Amazon follows Microsoft, investing big in carbon capture

Amazon follows Microsoft, investing big in carbon capture | The Enterprise World

Following a recent injection of government funding into technology designed to extract carbon from the atmosphere, major corporations are also stepping up their involvement.

On Tuesday, Amazon unveiled its plans to support the largest-ever deployment of direct air capture (DAC) technology by procuring a quarter of a million metric tons of carbon removal from STRATOS, the inaugural DAC plant from 1PointFive, a company specializing in carbon removal technology. While the exact financial details of Amazon’s investment were not disclosed, it marks a significant commitment.

Environmental Protection Agency (EPA)

The carbon removed by these air capture systems will be securely stored underground in saline aquifers, which are extensive rock formations saturated with saltwater.

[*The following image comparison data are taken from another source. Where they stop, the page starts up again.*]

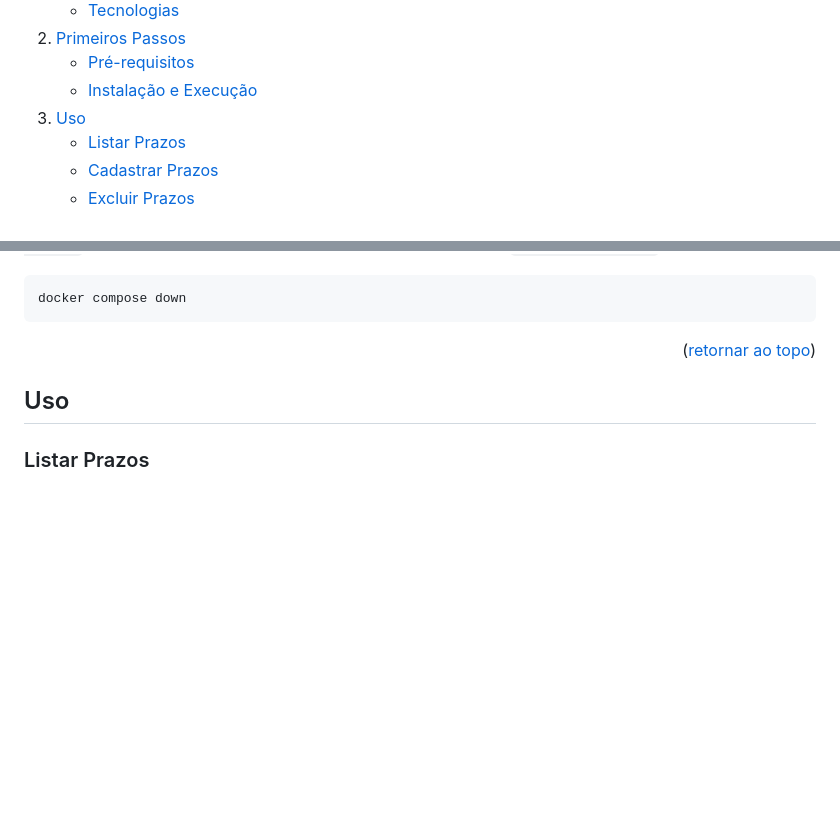
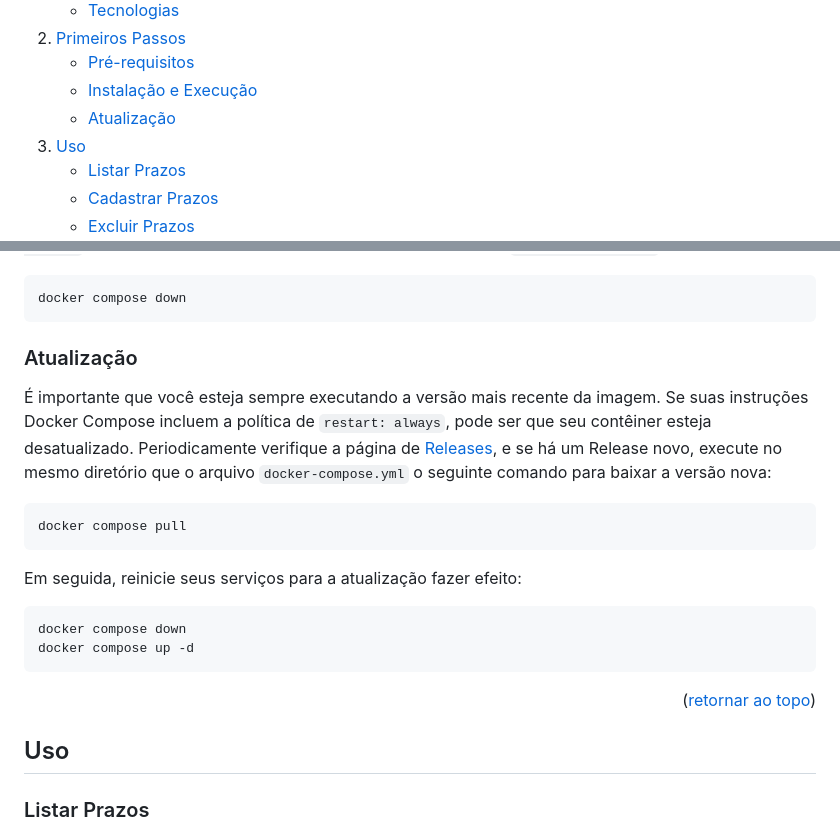
Before and after one commit to JoPedro/lista-de-prazos, a Markdown page: README.md, 2 parts joined by grey strips. Rendered like a GitHub page; folded sections open; blank space fills up the shorter version.

Commit message:
docs: seção sobre Atualização adicionada no README

````diff
--- a/README.md
+++ b/README.md
@@ -58,6 +58,7 @@
       <ul>
         <li><a href="#pré-requisitos">Pré-requisitos</a></li>
         <li><a href="#instalação-e-execução">Instalação e Execução</a></li>
+        <li><a href="#atualização">Atualização</a></li>
       </ul>
     </li>
     <li>
@@ -185,6 +186,21 @@ O arquivo de instruções fornecido neste documento determina que os serviços s
 
 ```sh
 docker compose down
+```
+
+### Atualização
+
+É importante que você esteja sempre executando a versão mais recente da imagem. Se suas instruções Docker Compose incluem a política de `restart: always`, pode ser que seu contêiner esteja desatualizado. Periodicamente verifique a página de [Releases][github-releases-url], e se há um Release novo, execute no mesmo diretório que o arquivo `docker-compose.yml` o seguinte comando para baixar a versão nova:
+
+```sh
+docker compose pull
+```
+
+Em seguida, reinicie seus serviços para a atualização fazer efeito:
+
+```sh
+docker compose down
+docker compose up -d
 ```
 
 <p align="right">(<a href="#readme-top">retornar ao topo</a>)</p>
````
Also changed, not shown: other parts of README.md (+1 -0 lines).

To provide context, a quarter of a million metric tons of carbon dioxide is roughly equivalent to the emissions generated by 55,633 gasoline-powered cars in a single year, according to the Environmental Protection Agency (EPA).

Through its Climate Pledge Fund, Amazon is also channeling resources into CarbonCapture Inc., a climate tech firm focused on expediting the commercial deployment of novel DAC materials designed to absorb carbon.

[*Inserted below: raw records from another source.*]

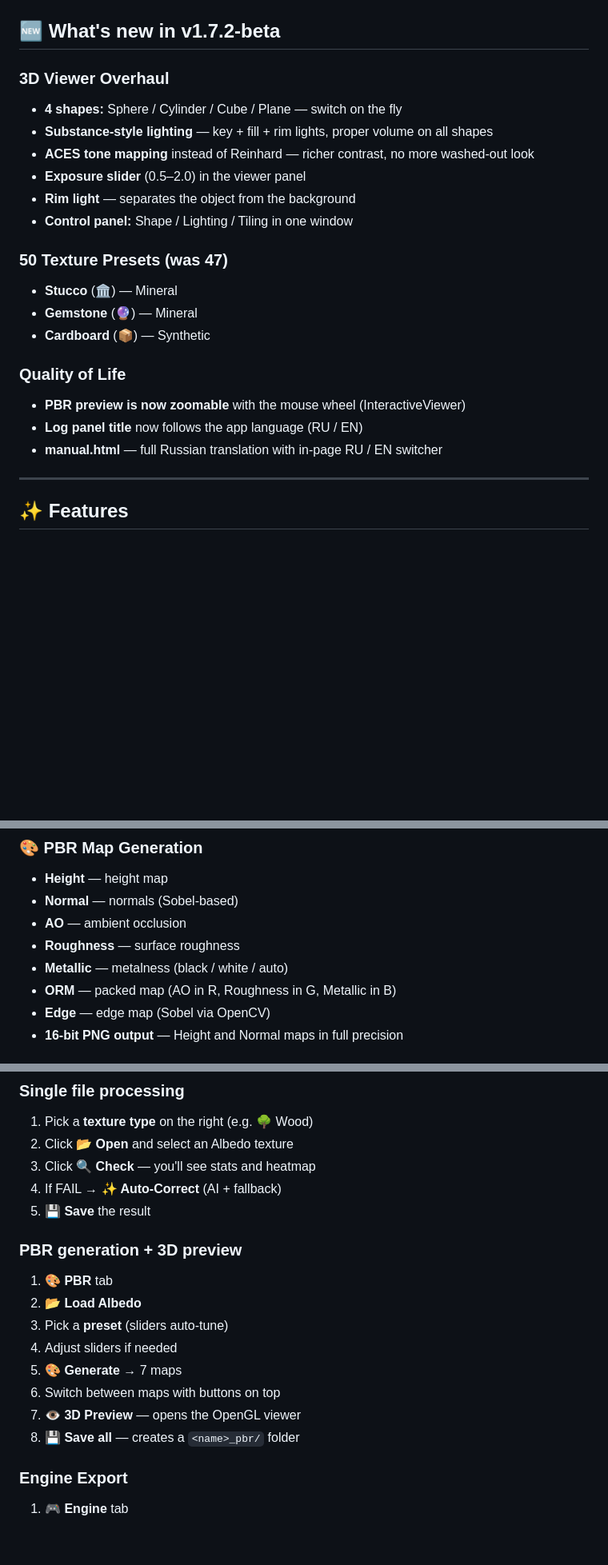
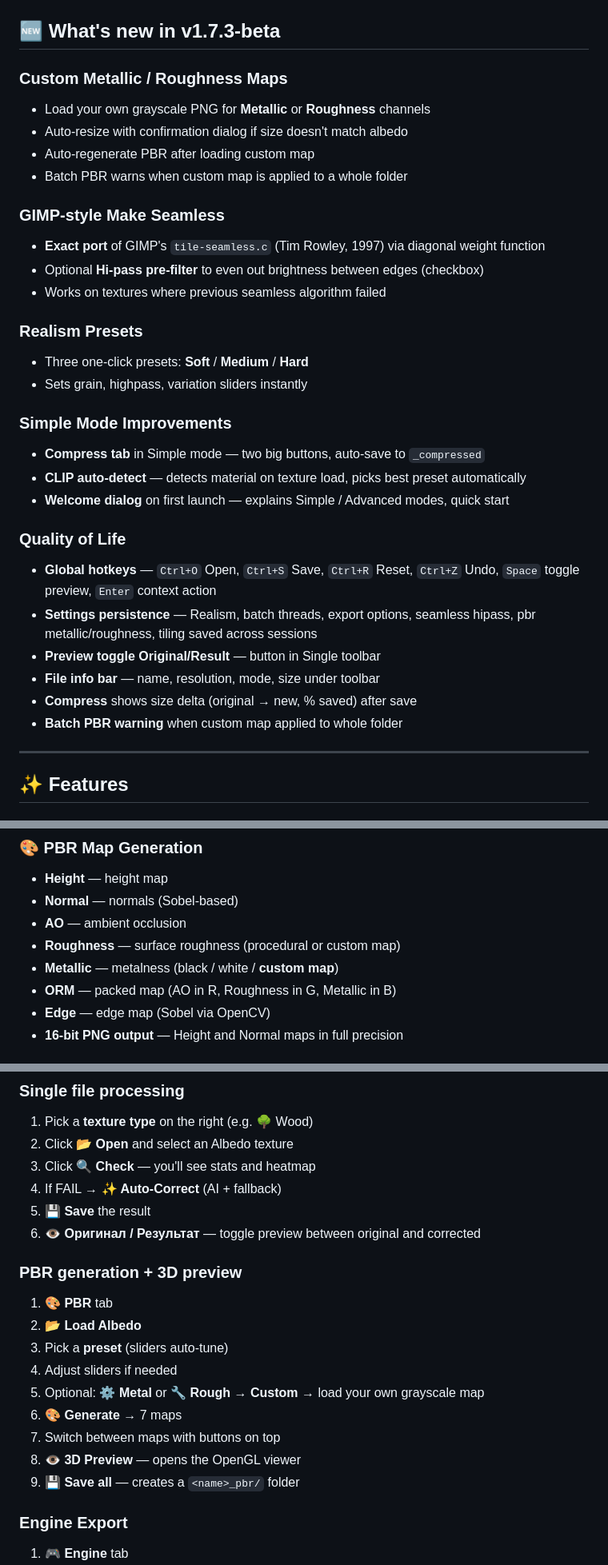
Before and after one commit to invisiblelevel/Albedolizer, a Markdown page: README.md, 3 parts joined by grey strips. Shown at 80% size. Drawn GitHub-style; blank space fills up the shorter version.

Commit message:
Update README to version 1.7.3-beta

```diff
--- a/README.md
+++ b/README.md
@@ -20,25 +20,35 @@ Albedolizer is a tool for 3D artists, game designers, and anyone working with PB
 ## Screenshots
 ![Main UI](screenshots/main_int.jpg)
 
-## 🆕 What's new in v1.7.2-beta
+## 🆕 What's new in v1.7.3-beta
 
-### 3D Viewer Overhaul
-- **4 shapes:** Sphere / Cylinder / Cube / Plane — switch on the fly
-- **Substance-style lighting** — key + fill + rim lights, proper volume on all shapes
-- **ACES tone mapping** instead of Reinhard — richer contrast, no more washed-out look
-- **Exposure slider** (0.5–2.0) in the viewer panel
-- **Rim light** — separates the object from the background
-- **Control panel:** Shape / Lighting / Tiling in one window
+### Custom Metallic / Roughness Maps
+- Load your own grayscale PNG for **Metallic** or **Roughness** channels
+- Auto-resize with confirmation dialog if size doesn't match albedo
+- Auto-regenerate PBR after loading custom map
+- Batch PBR warns when custom map is applied to a whole folder
 
-### 50 Texture Presets (was 47)
-- **Stucco** (🏛) — Mineral
-- **Gemstone** (🔮) — Mineral
-- **Cardboard** (📦) — Synthetic
+### GIMP-style Make Seamless
+- **Exact port** of GIMP's `tile-seamless.c` (Tim Rowley, 1997) via diagonal weight function
+- Optional **Hi-pass pre-filter** to even out brightness between edges (checkbox)
+- Works on textures where previous seamless algorithm failed
+
+### Realism Presets
+- Three one-click presets: **Soft** / **Medium** / **Hard**
+- Sets grain, highpass, variation sliders instantly
+
+### Simple Mode Improvements
+- **Compress tab** in Simple mode — two big buttons, auto-save to `_compressed`
+- **CLIP auto-detect** — detects material on texture load, picks best preset automatically
+- **Welcome dialog** on first launch — explains Simple / Advanced modes, quick start
 
 ### Quality of Life
-- **PBR preview is now zoomable** with the mouse wheel (InteractiveViewer)
-- **Log panel title** now follows the app language (RU / EN)
-- **manual.html** — full Russian translation with in-page RU / EN switcher
+- **Global hotkeys** — `Ctrl+O` Open, `Ctrl+S` Save, `Ctrl+R` Reset, `Ctrl+Z` Undo, `Space` toggle preview, `Enter` context action
+- **Settings persistence** — Realism, batch threads, export options, seamless hipass, pbr metallic/roughness, tiling saved across sessions
+- **Preview toggle Original/Result** — button in Single toolbar
+- **File info bar** — name, resolution, mode, size under toolbar
+- **Compress** shows size delta (original → new, % saved) after save
+- **Batch PBR warning** when custom map applied to whole folder
 
 ---
 
@@ -61,8 +71,8 @@ Albedolizer is a tool for 3D artists, game designers, and anyone working with PB
 - **Height** — height map
 - **Normal** — normals (Sobel-based)
 - **AO** — ambient occlusion
-- **Roughness** — surface roughness
-- **Metallic** — metalness (black / white / auto)
+- **Roughness** — surface roughness (procedural or custom map)
+- **Metallic** — metalness (black / white / **custom map**)
 - **ORM** — packed map (AO in R, Roughness in G, Metallic in B)
 - **Edge** — edge map (Sobel via OpenCV)
 - **16-bit PNG output** — Height and Normal maps in full precision
@@ -147,16 +160,18 @@ Albedolizer is a tool for 3D artists, game designers, and anyone working with PB
 3. Click **🔍 Check** — you'll see stats and heatmap
 4. If FAIL → **✨ Auto-Correct** (AI + fallback)
 5. **💾 Save** the result
+6. **👁 Оригинал / Результат** — toggle preview between original and corrected
 
 ### PBR generation + 3D preview
 1. **🎨 PBR** tab
 2. **📂 Load Albedo**
 3. Pick a **preset** (sliders auto-tune)
 4. Adjust sliders if needed
-5. **🎨 Generate** → 7 maps
-6. Switch between maps with buttons on top
-7. **👁 3D Preview** — opens the OpenGL viewer
-8. **💾 Save all** — creates a `<name>_pbr/` folder
+5. Optional: **⚙ Metal** or **🔧 Rough** → **Custom** → load your own grayscale map
+6. **🎨 Generate** → 7 maps
+7. Switch between maps with buttons on top
+8. **👁 3D Preview** — opens the OpenGL viewer
+9. **💾 Save all** — creates a `<name>_pbr/` folder
 
 ### Engine Export
 1. **🎮 Engine** tab
```
Also changed, not shown: other parts of README.md (+55 -32 lines).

Kara Hurst, Amazon’s Vice President of Worldwide Sustainability, emphasized the purpose behind these investments, stating, “With these two new investments in direct air capture, we aim to target emissions we can’t otherwise eliminate at their source. We’re also helping launch technologies we know the world will need to avoid the worst effects of global climate change—supporting those technologies’ growth so they’ll also be available to other companies and organizations.”

Why Big Tech Is Pouring Money Into Carbon Removal

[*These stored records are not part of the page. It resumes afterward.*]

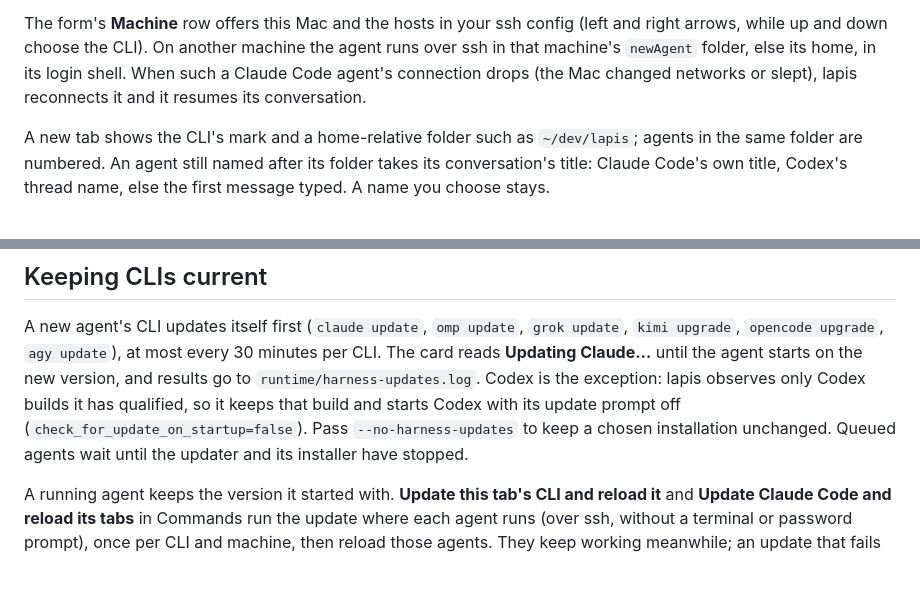
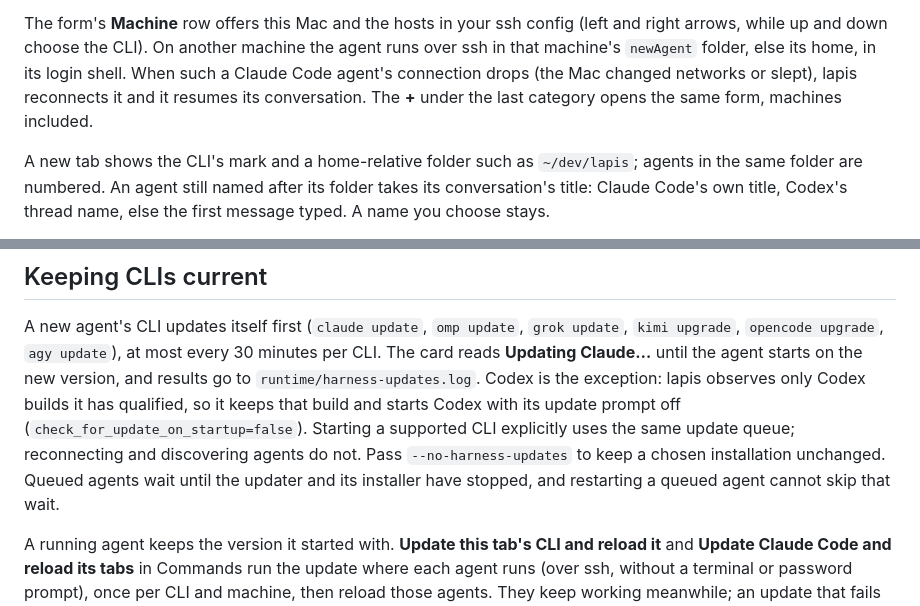
Before and after one commit to RESMP-DEV/lapis, a Markdown page: docs/agents.md, 2 parts joined by grey strips. Drawn GitHub-style; blank space fills up the shorter version.

Commit message:
Keep the docs to what is qualified, and restore four details lost in the move
Co-Authored-By: Claude Opus 5.5 (1M context) <noreply@anthropic.com>

```diff
--- a/docs/agents.md
+++ b/docs/agents.md
@@ -29,7 +29,8 @@ The form's **Machine** row offers this Mac and the hosts in your ssh config (lef
 and right arrows, while up and down choose the CLI). On another machine the agent
 runs over ssh in that machine's `newAgent` folder, else its home, in its login
 shell. When such a Claude Code agent's connection drops (the Mac changed
-networks or slept), lapis reconnects it and it resumes its conversation.
+networks or slept), lapis reconnects it and it resumes its conversation. The
+**+** under the last category opens the same form, machines included.
 
 A new tab shows the CLI's mark and a home-relative folder such as `~/dev/lapis`;
 agents in the same folder are numbered. An agent still named after its folder
@@ -78,9 +79,11 @@ minutes per CLI. The card reads **Updating Claude…** until the agent starts on
 the new version, and results go to `runtime/harness-updates.log`. Codex is the
 exception: lapis observes only Codex builds it has qualified, so it keeps that
 build and starts Codex with its update prompt off
-(`check_for_update_on_startup=false`). Pass `--no-harness-updates` to keep a
-chosen installation unchanged. Queued agents wait until the updater and its
-installer have stopped.
+(`check_for_update_on_startup=false`). Starting a supported CLI explicitly
+uses the same update queue; reconnecting and discovering agents do not. Pass
+`--no-harness-updates` to keep a chosen installation unchanged. Queued agents
+wait until the updater and its installer have stopped, and restarting a queued
+agent cannot skip that wait.
 
 A running agent keeps the version it started with. **Update this tab's CLI and
 reload it** and **Update Claude Code and reload its tabs** in Commands run the
```
Also changed, not shown: README.md (+4 -2 lines), docs/phone.md (+4 -3 lines).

California-based startup

Amazon is actively pursuing decarbonization of its global operations through initiatives such as renewable energy projects involving wind and solar, electrifying its delivery fleet, and reducing the weight of packaging per shipment.

Amazon’s announcement closely follows Microsoft’s recent news that it has agreed to purchase carbon credits from Heirloom Carbon, a California-based startup that employs limestone to extract carbon from the atmosphere. Over the next decade, these credits are expected to remove up to 315,000 metric tons of carbon dioxide, a value estimated to be at least $200 million based on market prices. This volume of carbon offsets is equivalent to the annual emissions of approximately 70,000 gas-powered cars.

Notably, Heirloom’s DAC Hub was recently chosen by the U.S. Department of Energy to receive up to $600 million in matching funding from the Bipartisan Infrastructure Law.

Did You like the post? Share it now: